Why Can You Hear the Difference Between Hot and Cold Water?

(Last Updated On: July 21, 2022)

You might have thought we missed a step by not asking if you even can hear the difference between hot and cold water. The answer, by the way, is that you can hear the difference. Even if you couldn’t put your finger on it, there’s a really good chance that you can tell the difference if you hear hot and cold water poured into a cup side by side. Plus, even if you get the answer wrong, the two definitely sound different. So why can you hear the difference between hot and cold water?

Moving Molecules

We’ve written about molecules moving around a handful of times before, but that foundation is going to be important (again) to our understanding of hearing temperature. How hot or cold something is depends on how fast the molecules that compose it are vibrating. Temperature, then, is a measure of how much those molecules are vibrating. When something is hot, its molecules are moving around a lot more than if it were cold. Intuitively, this makes sense, things are solid when they are colder and become a gas when heated enough. You can think of it like a solid object is sufficiently cold for its molecules to sit still long enough to maintain a shape.

As an aside, this doesn’t imply that the molecules are 100% still. For molecules to exhibit absolutely no movement, you’d be at absolute zero. Which is… Very cold. It’s also not really possible to achieve yet. 

Anyway, the key understanding here is that the molecules in hot water are vibrating more/faster than the molecules in cold water. 


It looks like one of the first “hot and cold water sound” question was a British advertising firm specializing in sound design. You know, so they could make better drink ads. Makes sense, since their clients include both Coke and Pepsi. Then they contracted out a study for this and found that, yes, there was a practical reason to manipulate audio to reflect apparent temperature. 

Turns out, the vast majority of people can tell the difference between hot and cold water by sound alone.

Things settled on the viscosity of water, which does change with temperature. Viscosity can be informally understood as the thickness of a liquid. Molasses is more viscous than water. Cool. Colder water is more viscous than hot water, and that creates the difference in sound. The mechanism for this is directly related to the movement we laid out earlier. The colder (and more viscous) water has less molecular movement; the molecules are more likely to just stick together. When the water is hotter and the molecules are moving around, they’re also not really sticking together. They’re bouncing around and making smaller splashes against the inside of your glass or cup, which adds a higher-frequency layer to its sound. It also generates more steam, which changes the properties of the air sound travels in. 

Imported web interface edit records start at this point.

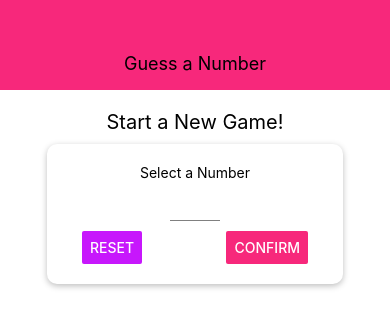
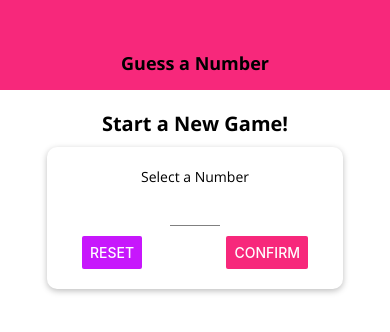
Before and after one commit to edwardcolley/react_native_project2, a React Native app: screen / in a window 390 px wide. Shown: the top 332 px of the page. Built offline with nearby package versions, Linux system fonts and the light colour scheme.

Commit message:
new components for font styling git status

```diff
--- a/App.js
+++ b/App.js
@@ -1,14 +1,32 @@
 import React, { useState } from 'react';
 import { StyleSheet, View } from 'react-native';
+import * as Font from 'expo-font';
+import { AppLoading } from 'expo';
 
 import Header from './components/Header';
 import StartGameScreen from './screens/StartGameScreen';
 import GameScreen from './screens/GameScreen';
 import GameOverScreen from './screens/GameOverScreen';
 
+const fetchFonts = () => {
+  return Font.loadAsync({
+    'open-sans': require('./assets/fonts/OpenSans-Regular.ttf'),
+    'open-sans-bold': require('./assets/fonts/OpenSans-Bold.ttf')
+  })
+}
+
 export default function App() {
   const [userNumber, setUserNumber ] = useState();
   const [guessRounds, setGuessRounds] = useState(0);
+  const [dataLoaded, setDataLoaded] = useState(false);
+
+  if (!dataLoaded) {
+    return <AppLoading
+        startAsync={fetchFonts}
+        onFinish={() => setDataLoaded(true)}
+        onError={(err) => console.log(err)}
+        />
+  }
 
   const configureNewGameHandler = () => {
     setGuessRounds(0);
--- /dev/null
+++ b/components/BodyText.js
@@ -0,0 +1,12 @@
+import React from 'react';
+import { Text, StyleSheet } from 'react-native';
+
+const BodyText = props => <Text style={styles.body}>{props.children}</Text>;
+
+const styles = StyleSheet.create({
+    body: {
+        fontFamily: 'open-sans'
+    }
+});
+
+export default BodyText;
--- a/components/Header.js
+++ b/components/Header.js
@@ -1,12 +1,13 @@
 import React from 'react';
-import { View, Text, StyleSheet } from 'react-native';
+import { View, StyleSheet } from 'react-native';
 
 import Colors from '../constants/colors';
+import TitleText from '../components/TitleText';
 
 const Header = props => {
     return(
         <View style={styles.header}>
-            <Text style={styles.headerTitle}>{props.title}</Text>
+            <TitleText>{props.title}</TitleText>
         </View>
     );
 };
@@ -19,10 +20,6 @@ const styles = StyleSheet.create({
         backgroundColor: Colors.primary,
         alignItems: 'center',
         justifyContent: 'center'
-    },
-    headerTitle: {
-        color: 'black',
-        fontSize: 18,
     }
 });
 
--- /dev/null
+++ b/components/TitleText.js
@@ -0,0 +1,13 @@
+import React from 'react';
+import { Text, StyleSheet } from 'react-native';
+
+const TitleText = props => <Text style={{...styles.title, ...props.style}}>{props.children}</Text>;
+
+const styles = StyleSheet.create({
+    title: {
+        fontFamily: 'open-sans-bold',
+        fontSize: 18
+    }
+});
+
+export default TitleText;
--- a/package.json
+++ b/package.json
@@ -12,7 +12,8 @@
     "react": "16.8.3",
     "react-dom": "16.8.3",
     "react-native": "https://github.com/expo/react-native/archive/sdk-35.0.0.tar.gz",
-    "react-native-web": "^0.11.7"
+    "react-native-web": "^0.11.7",
+    "expo-font": "~7.0.0"
   },
   "devDependencies": {
     "babel-preset-expo": "^7.1.0"
--- a/screens/StartGameScreen.js
+++ b/screens/StartGameScreen.js
@@ -13,6 +13,7 @@ import Card from '../components/Card';
 import Colors from '../constants/colors';
 import Input from '../components/Input';
 import NumberContainer from '../components/NumberContainer';
+import BodyText from '../components/BodyText';
 
 const StartGameScreen = props => {
 
@@ -63,7 +64,7 @@ const StartGameScreen = props => {
             <View style={styles.screen}>
                 <Text style={styles.title}>Start a New Game!</Text>
                 <Card style={styles.inputContainer}>
-                    <Text>Select a Number</Text>
+                    <BodyText>Select a Number</BodyText>
                     <Input
                         style={styles.input}
                         blurOnSubmit
@@ -105,7 +106,8 @@ const styles = StyleSheet.create({
     },
     title: {
         fontSize: 20,
-        marginVertical: 10
+        marginVertical: 10,
+        fontFamily: 'open-sans-bold'
     },
     inputContainer: {
         width: 300,
```
Also changed, not shown: assets/fonts/OpenSans-Bold.ttf (added), assets/fonts/OpenSans-Regular.ttf (added).
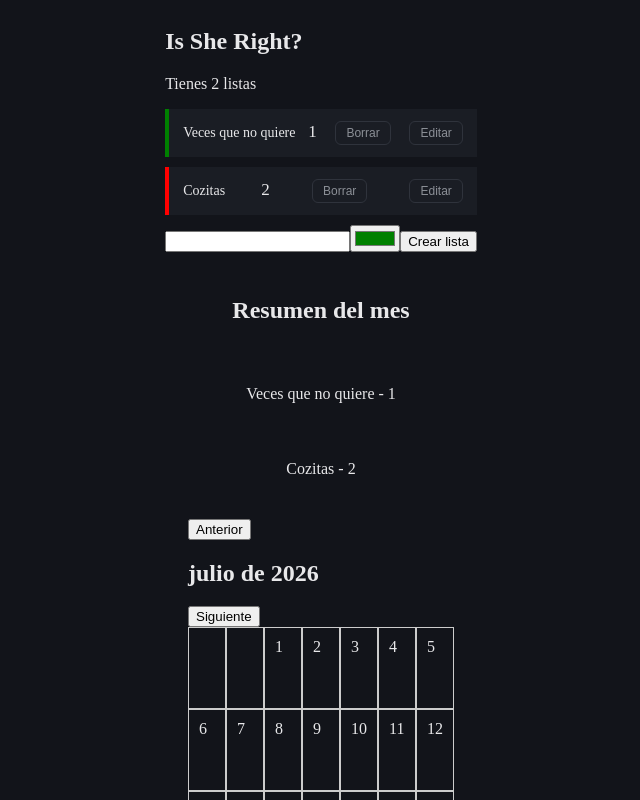
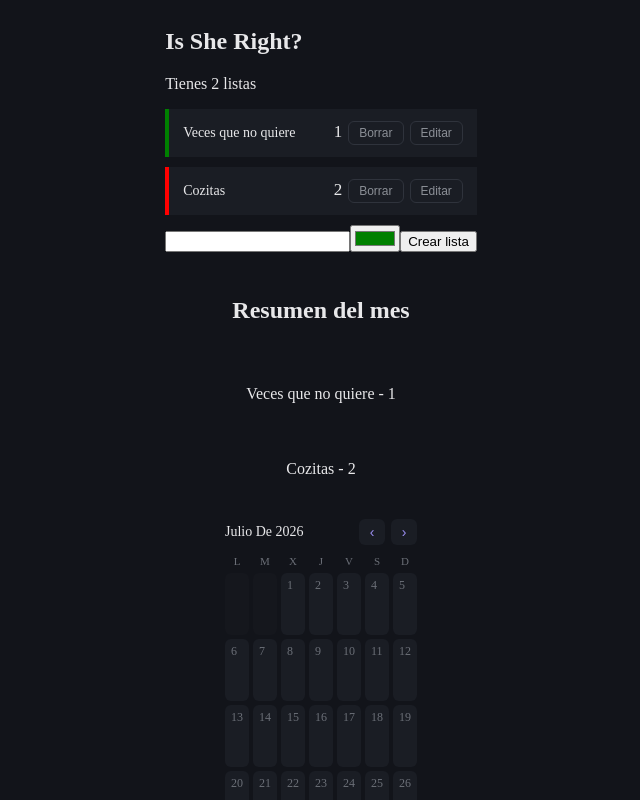
Before and after one commit to JuanAntonioVicente/is-she-right, a React (Vite) app: page / in a window 1280 px wide. Shown: the top 800 px of the page, without its empty margins (319-959 px from the left). Built offline with nearby package versions, Linux system fonts and the light colour scheme.

Commit message:
Add calendar style component

```diff
--- /dev/null
+++ b/src/components/Calendar.css
@@ -0,0 +1,71 @@
+.calendar-cabecera {
+  display: flex;
+  align-items: center;
+  justify-content: space-between;
+  margin-bottom: 10px;
+}
+
+.calendar-mes {
+  font-size: 14px;
+  color: #e8e8ea;
+  text-transform: capitalize;
+}
+
+.calendar-nav {
+  background-color: #1a1d24;
+  border: none;
+  border-radius: 6px;
+  color: #9b8ef0;
+  cursor: pointer;
+  font-size: 14px;
+  width: 26px;
+  height: 26px;
+  margin-left: 6px;
+}
+
+.calendar-nav:hover {
+  background-color: #262b3a;
+}
+
+.calendar-grid {
+  display: grid;
+  grid-template-columns: repeat(7, 1fr);
+  gap: 4px;
+}
+
+.calendar-celda {
+  background-color: #1a1d24;
+  border-radius: 6px;
+  min-height: 52px;
+  padding: 5px 6px;
+}
+
+.calendar-celda-vacia {
+  background-color: #15171d;
+  border-radius: 6px;
+  min-height: 52px;
+}
+
+.calendar-dia {
+  font-size: 12px;
+  color: #6b6f77;
+}
+
+.calendar-marca {
+  height: 5px;
+  border-radius: 2px;
+  margin-top: 3px;
+}
+
+.calendar-semana {
+  display: grid;
+  grid-template-columns: repeat(7, 1fr);
+  gap: 4px;
+  margin-bottom: 6px;
+}
+
+.calendar-inicial {
+  font-size: 11px;
+  color: #6b6f77;
+  text-align: center;
+}
--- a/src/components/Calendar.jsx
+++ b/src/components/Calendar.jsx
@@ -1,4 +1,5 @@
 import { useState } from "react";
+import "./Calendar.css";
 
 function Calendar({ listas, entradas }) {
     const [mes, setMes] = useState(new Date())
@@ -15,15 +16,6 @@ function Calendar({ listas, entradas }) {
     for (let i = 1; i <= diasDelMes; i++) {
         dias.push(i);
     }
-    const estiloCuadricula = {
-        display: "grid",
-        gridTemplateColumns: "repeat(7,1fr)"
-    };
-    const estiloCelda = {
-        border: "1px solid #ccc",
-        padding: "10px",
-        minHeight: "60px"
-    };
     const empezarMes = new Date(year, numeroMes, 1).getDay()
     let huecos;
     if (empezarMes === 0) {
@@ -37,22 +29,43 @@ function Calendar({ listas, entradas }) {
     }
     return (
         <div>
-            <button onClick={mesAnterior}>Anterior</button>
-            <h2>{mes.toLocaleDateString("es-ES", { month: "long", year: "numeric" })}</h2>
-            <button onClick={mesSiguiente}>Siguiente</button>
-            <div style={estiloCuadricula}>
+            <div className="calendar-cabecera">
+                <span className="calendar-mes">
+                    {mes.toLocaleDateString("es-ES", { month: "long", year: "numeric" })}
+                </span>
+                <span>
+                    <button className="calendar-nav" onClick={mesAnterior}>‹</button>
+                    <button className="calendar-nav" onClick={mesSiguiente}>›</button>
+                </span>
+            </div>
+            <div className="calendar-semana">
+                <div className="calendar-inicial">L</div>
+                <div className="calendar-inicial">M</div>
+                <div className="calendar-inicial">X</div>
+                <div className="calendar-inicial">J</div>
+                <div className="calendar-inicial">V</div>
+                <div className="calendar-inicial">S</div>
+                <div className="calendar-inicial">D</div>
+            </div>
+            <div className="calendar-grid">
                 {celdasVacias.map((huecosPintados) => (
-                    <div key={huecosPintados} style={estiloCelda}></div>
+                    <div key={huecosPintados} className="calendar-celda-vacia"></div>
                 ))}
                 {dias.map((dia) => {
                     const fecha = year + "-" + String(numeroMes + 1).padStart(2, "0") + "-" + String(dia).padStart(2, "0");
                     const encontrarEntradas = entradas.filter((mismaEntrada) => mismaEntrada.fecha === fecha);
-                    return <div style={estiloCelda} key={dia}>
-                        {dia}{encontrarEntradas.map((entradaDelDia) => {
-                            const laLista = listas.find((lista) => lista.id === entradaDelDia.listaId);
-                            return <div key={entradaDelDia.id}
-                                style={{ backgroundColor: laLista.color, height: "8px", marginTop: "2px" }}></div>;
-                        })}</div>
+                    return (
+                        <div className="calendar-celda" key={dia}>
+                            <div className="calendar-dia">{dia}</div>
+                            {encontrarEntradas.map((entradaDelDia) => {
+                                const laLista = listas.find((lista) => lista.id === entradaDelDia.listaId);
+                                return (
+                                    <div className="calendar-marca" key={entradaDelDia.id}
+                                        style={{ backgroundColor: laLista.color }}></div>
+                                );
+                            })}
+                        </div>
+                    );
                 })}
             </div>
         </div>
--- a/src/components/ListCard.css
+++ b/src/components/ListCard.css
@@ -39,3 +39,18 @@
   border-color: #E24B4A;
   color: #E24B4A;
 }
+
+.list-card-input {
+  background-color: #0f1115;
+  border: 1px solid #6d5ce7;
+  border-radius: 6px;
+  color: #e8e8ea;
+  font-size: 14px;
+  padding: 4px 8px;
+  font-family: inherit;
+}
+
+.list-card-input:focus {
+  outline: none;
+  border-color: #9b8ef0;
+}
--- a/src/components/ListCard.jsx
+++ b/src/components/ListCard.jsx
@@ -16,6 +16,7 @@ function ListCard({ lista, entradas, onSeleccionar, onBorrar, onEditar }) {
     >
       {editando ? (
         <input
+          className="list-card-input"
           type="text"
           value={nombreEditado}
           onChange={(e) => setNombreEditado(e.target.value)}
@@ -23,6 +24,9 @@ function ListCard({ lista, entradas, onSeleccionar, onBorrar, onEditar }) {
       ) : (
         <span className="list-card-nombre">{lista.nombre}</span>
       )}
+      <div
+        className="list-card-acciones"
+      >
         <span className="list-card-total">{total}</span>
         <button
           className="list-card-boton"
@@ -78,6 +82,7 @@ function ListCard({ lista, entradas, onSeleccionar, onBorrar, onEditar }) {
           </div>
         )}
       </div>
+    </div>
   );
 }
 
```
Lines whose indentation alone changed are shown as unchanged.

See if you know your states by water body here. Try not to pour them all out in one place.

About the Author:

+ posts

Kyler is a content writer at Sporcle living in Seattle, and is currently studying at the University of Washington School of Law. He's been writing for Sporcle since 2019; sometimes the blog is an excellent platform to answer random personal questions he has about the world. Most of his free time is spent drinking black coffee like water.